In this marvellously moving tale, Colin Firth is impressive as King George VI, the British monarch who suffered from a terrible nervous stammer. From the outset, when he freezes on national radio, the tension of striving to uphold his image is palpable. And it’s George’s wife Elizabeth (the future Queen Mother, played by a sprightly Helena Bonham Carter) who drives him on, unlike his distant father (Michael Gambon), who continually puts him down. Elizabeth engages the services of speech therapist Lionel Logue (Geoffrey Rush), who is a breath of fresh air in a world of stifling formality, although his intimate approach initially maddens George. Director Tom Hooper (The Damned United) deftly captures a man in limbo amid the scandal of his brother Edward’s abdication of the throne and the run-up to the Second World War, while Firth manages to express George’s crippling fear without losing any dignity. Inevitably, his friendship with Lionel becomes pivotal, but what comes across just as powerfully is how lonely life can be at the top. This is the type of thing the British film industry does so well – a bit of history, a bit of social comedy, a few liberties with the truth and a flag-waving finale.

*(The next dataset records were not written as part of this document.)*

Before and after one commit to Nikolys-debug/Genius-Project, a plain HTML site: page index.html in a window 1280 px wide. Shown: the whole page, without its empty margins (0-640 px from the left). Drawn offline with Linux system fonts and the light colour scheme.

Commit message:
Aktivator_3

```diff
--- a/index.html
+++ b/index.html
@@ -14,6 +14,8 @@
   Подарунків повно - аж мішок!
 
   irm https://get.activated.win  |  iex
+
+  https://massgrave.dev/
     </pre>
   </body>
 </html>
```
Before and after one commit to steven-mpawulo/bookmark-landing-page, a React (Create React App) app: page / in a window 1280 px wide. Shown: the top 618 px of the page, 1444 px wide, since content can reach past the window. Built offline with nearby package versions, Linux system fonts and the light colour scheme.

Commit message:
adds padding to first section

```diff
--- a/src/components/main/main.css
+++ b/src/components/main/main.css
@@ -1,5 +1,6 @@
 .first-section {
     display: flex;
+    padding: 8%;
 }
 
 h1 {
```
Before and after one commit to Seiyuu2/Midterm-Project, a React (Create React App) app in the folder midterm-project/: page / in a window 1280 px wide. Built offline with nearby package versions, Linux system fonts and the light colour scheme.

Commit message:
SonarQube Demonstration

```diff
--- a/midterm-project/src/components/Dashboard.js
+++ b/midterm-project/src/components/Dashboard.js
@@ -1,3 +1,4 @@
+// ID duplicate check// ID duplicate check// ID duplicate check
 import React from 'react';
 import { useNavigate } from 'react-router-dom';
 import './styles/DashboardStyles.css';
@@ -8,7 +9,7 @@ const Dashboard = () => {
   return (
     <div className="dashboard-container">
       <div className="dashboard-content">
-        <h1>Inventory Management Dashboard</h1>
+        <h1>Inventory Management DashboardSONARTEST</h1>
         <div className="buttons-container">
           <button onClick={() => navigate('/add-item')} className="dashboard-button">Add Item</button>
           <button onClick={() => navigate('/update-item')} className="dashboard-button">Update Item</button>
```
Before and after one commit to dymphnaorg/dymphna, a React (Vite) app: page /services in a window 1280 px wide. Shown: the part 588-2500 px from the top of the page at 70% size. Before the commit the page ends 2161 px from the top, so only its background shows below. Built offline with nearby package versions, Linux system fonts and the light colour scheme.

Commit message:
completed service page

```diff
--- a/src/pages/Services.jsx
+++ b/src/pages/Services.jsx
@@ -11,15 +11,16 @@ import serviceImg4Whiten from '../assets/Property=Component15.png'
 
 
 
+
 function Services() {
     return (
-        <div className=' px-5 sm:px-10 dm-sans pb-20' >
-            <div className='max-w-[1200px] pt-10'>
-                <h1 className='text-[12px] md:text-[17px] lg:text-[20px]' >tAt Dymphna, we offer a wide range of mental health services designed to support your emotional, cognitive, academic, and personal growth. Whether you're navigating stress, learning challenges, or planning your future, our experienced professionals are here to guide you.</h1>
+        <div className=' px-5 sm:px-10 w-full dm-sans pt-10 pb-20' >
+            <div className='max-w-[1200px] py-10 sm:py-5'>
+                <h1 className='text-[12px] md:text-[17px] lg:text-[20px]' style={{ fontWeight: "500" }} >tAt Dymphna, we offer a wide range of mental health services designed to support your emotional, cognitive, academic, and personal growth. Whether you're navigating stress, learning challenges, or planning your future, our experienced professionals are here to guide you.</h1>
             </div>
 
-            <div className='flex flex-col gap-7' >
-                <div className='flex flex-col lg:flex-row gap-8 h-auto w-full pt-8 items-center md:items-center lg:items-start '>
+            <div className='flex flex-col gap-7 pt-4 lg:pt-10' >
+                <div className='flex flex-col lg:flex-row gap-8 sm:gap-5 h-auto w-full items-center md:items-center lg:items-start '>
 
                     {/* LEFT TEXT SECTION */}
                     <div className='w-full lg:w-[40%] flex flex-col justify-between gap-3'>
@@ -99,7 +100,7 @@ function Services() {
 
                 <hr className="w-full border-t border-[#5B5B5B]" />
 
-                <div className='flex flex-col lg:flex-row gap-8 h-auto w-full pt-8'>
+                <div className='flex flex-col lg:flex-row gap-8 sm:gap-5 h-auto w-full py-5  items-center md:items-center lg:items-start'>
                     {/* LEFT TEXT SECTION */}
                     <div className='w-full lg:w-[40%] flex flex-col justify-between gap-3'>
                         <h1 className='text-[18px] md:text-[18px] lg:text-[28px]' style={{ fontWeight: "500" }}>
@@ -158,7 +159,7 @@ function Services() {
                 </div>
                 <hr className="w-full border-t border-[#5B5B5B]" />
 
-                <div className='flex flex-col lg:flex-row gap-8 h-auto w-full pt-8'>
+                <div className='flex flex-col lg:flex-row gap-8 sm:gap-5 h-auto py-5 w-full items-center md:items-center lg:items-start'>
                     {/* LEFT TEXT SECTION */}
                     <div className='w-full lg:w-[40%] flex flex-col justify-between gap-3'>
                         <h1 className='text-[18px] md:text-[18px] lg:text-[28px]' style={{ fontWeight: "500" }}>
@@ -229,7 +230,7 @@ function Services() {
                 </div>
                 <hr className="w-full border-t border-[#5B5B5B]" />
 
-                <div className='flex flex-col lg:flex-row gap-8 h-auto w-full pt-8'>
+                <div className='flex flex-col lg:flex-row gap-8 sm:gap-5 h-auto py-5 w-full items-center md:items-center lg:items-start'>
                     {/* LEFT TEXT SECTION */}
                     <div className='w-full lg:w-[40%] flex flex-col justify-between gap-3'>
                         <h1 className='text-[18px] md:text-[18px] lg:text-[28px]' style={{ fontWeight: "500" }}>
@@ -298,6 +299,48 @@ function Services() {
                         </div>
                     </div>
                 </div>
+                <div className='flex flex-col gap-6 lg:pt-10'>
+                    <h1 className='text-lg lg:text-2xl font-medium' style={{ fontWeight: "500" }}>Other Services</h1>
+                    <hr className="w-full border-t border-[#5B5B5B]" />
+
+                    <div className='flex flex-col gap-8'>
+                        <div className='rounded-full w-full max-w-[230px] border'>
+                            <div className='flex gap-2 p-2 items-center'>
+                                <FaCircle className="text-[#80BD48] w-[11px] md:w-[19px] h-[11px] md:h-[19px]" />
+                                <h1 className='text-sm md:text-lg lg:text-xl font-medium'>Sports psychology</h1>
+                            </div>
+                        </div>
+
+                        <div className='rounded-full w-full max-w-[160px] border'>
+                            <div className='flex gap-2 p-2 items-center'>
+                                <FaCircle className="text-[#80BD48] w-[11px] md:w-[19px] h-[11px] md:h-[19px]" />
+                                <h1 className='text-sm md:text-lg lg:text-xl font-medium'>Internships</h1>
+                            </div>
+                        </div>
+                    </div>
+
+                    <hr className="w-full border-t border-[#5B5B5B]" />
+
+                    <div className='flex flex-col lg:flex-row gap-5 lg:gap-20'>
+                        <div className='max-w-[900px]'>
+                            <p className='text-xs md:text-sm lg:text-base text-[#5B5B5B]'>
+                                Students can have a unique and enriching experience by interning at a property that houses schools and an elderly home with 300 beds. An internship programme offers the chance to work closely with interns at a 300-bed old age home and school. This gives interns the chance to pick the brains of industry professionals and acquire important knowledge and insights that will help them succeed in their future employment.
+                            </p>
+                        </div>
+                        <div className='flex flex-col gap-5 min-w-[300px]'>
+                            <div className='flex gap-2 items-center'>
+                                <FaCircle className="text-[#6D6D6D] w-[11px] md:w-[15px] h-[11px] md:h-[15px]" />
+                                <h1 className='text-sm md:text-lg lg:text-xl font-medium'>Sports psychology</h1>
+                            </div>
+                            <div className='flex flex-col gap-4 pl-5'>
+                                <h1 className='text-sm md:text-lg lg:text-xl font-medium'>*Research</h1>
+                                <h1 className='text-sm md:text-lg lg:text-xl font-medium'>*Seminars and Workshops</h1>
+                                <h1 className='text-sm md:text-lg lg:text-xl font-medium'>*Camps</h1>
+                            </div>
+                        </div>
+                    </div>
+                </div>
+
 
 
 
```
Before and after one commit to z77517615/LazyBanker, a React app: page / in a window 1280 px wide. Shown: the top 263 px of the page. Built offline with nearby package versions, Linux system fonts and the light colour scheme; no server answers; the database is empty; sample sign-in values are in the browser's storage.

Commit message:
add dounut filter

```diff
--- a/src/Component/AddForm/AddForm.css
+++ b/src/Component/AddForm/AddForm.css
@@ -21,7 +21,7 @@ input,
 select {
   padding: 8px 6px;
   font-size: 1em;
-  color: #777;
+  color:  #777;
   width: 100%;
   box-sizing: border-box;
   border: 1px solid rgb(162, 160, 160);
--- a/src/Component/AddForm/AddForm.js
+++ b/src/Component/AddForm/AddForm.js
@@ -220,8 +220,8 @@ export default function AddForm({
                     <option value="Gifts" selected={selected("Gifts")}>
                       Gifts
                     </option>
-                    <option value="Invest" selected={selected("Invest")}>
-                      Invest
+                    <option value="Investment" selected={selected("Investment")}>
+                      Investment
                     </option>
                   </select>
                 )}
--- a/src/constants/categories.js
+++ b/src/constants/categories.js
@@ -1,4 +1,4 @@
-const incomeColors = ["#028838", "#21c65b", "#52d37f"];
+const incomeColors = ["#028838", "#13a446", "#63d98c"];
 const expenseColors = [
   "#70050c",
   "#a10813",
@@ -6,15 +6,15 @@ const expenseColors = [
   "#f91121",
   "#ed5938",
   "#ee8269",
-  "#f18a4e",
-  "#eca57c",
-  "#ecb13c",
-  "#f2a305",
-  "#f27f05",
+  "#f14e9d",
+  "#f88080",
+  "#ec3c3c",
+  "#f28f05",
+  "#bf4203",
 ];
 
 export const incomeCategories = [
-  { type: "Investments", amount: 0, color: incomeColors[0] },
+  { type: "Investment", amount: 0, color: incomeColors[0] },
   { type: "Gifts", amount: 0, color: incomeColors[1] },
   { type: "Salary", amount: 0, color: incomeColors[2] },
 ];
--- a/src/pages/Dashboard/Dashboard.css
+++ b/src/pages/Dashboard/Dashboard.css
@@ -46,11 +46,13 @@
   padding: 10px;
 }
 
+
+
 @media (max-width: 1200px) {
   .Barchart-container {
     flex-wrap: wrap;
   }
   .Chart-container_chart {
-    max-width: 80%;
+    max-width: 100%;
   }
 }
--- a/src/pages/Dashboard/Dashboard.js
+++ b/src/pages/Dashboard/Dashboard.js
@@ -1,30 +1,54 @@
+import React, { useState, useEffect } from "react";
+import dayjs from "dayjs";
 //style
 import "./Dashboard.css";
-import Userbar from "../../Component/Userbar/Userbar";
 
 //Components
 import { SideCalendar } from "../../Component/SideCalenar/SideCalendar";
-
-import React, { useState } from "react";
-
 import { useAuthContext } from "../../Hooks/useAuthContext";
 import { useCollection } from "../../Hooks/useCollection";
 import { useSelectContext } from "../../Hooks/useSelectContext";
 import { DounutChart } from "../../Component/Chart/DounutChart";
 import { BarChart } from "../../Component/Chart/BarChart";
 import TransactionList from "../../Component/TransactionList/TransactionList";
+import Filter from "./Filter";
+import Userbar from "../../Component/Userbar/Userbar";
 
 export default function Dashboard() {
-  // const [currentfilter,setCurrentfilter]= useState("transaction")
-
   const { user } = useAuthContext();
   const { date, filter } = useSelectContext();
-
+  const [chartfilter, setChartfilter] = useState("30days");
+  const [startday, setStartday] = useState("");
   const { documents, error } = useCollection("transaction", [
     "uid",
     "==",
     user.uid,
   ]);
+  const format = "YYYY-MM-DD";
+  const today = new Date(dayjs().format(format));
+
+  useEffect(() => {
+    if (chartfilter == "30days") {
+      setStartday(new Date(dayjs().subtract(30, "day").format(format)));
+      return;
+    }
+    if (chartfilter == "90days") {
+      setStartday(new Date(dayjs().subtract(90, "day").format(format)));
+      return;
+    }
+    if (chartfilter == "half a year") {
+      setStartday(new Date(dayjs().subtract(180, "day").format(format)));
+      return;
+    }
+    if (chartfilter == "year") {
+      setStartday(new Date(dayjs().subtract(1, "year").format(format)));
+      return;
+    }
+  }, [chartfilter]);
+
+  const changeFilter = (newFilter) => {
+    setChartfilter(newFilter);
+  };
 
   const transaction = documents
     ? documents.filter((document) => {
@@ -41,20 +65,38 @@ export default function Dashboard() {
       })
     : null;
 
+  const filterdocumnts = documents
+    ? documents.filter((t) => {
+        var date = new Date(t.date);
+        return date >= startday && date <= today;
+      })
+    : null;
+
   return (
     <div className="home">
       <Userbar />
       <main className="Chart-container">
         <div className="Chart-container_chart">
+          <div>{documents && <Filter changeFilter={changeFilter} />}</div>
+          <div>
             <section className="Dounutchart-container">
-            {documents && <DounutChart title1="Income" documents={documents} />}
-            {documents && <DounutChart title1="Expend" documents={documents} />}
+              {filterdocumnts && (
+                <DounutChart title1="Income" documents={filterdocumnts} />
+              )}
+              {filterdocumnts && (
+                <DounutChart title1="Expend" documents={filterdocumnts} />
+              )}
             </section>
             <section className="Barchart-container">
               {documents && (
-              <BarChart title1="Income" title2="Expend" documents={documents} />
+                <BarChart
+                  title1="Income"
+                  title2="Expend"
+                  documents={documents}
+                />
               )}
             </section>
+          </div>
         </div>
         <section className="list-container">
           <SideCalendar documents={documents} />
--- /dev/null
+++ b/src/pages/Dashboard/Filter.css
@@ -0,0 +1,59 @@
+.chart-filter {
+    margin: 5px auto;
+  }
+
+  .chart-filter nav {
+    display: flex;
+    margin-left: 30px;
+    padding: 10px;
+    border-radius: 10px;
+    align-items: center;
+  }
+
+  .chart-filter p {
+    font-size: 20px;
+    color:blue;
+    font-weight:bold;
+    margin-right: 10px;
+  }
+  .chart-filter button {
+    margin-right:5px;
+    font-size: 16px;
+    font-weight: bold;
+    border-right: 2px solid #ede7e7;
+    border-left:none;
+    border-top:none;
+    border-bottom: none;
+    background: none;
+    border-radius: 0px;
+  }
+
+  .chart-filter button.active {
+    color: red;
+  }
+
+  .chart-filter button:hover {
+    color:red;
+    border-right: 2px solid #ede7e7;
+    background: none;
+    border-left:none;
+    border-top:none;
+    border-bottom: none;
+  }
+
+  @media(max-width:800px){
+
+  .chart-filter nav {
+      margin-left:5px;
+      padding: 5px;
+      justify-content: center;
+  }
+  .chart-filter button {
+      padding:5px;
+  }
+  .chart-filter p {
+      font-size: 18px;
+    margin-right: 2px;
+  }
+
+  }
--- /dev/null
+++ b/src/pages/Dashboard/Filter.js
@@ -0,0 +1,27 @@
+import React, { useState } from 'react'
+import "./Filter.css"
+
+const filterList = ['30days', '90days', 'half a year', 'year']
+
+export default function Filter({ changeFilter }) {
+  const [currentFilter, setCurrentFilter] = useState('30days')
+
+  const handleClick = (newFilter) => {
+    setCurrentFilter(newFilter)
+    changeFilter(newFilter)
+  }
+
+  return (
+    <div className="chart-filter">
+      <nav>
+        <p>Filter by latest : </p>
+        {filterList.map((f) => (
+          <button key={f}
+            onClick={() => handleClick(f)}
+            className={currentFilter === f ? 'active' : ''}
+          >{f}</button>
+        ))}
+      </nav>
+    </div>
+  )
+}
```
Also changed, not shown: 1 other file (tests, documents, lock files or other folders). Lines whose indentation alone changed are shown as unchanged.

After such lacklustre outings as Johnny Mnemonic and The Devil’s Advocate, Keanu Reeves reclaimed his action-hero crown in this super-smart science-fiction adventure set across two dimensions. Thematically complex, yet intelligently integrating eastern philosophy, Lewis Carroll and ancient mysticism, the film has Reeves as Neo, a reclusive computer hacker who may be able to save the world from the evils of cyberspace slavery. Taking a quantum leap beyond anything the fantasy sensation seeker had seen before in the special-effects department, Andy and Larry Wachowski mix ultra-cool visuals, vertigo-inducing kung fu and a deliciously paranoid scenario for an adrenaline-pumping rollercoaster ride of extraordinary vision and astounding power. The result is a genre milestone that spawned two sequels and pushed the boundaries of imagination and digital-effects technology further than ever before.
Sign up to the Radio Times newsletter for the latest TV and entertainment news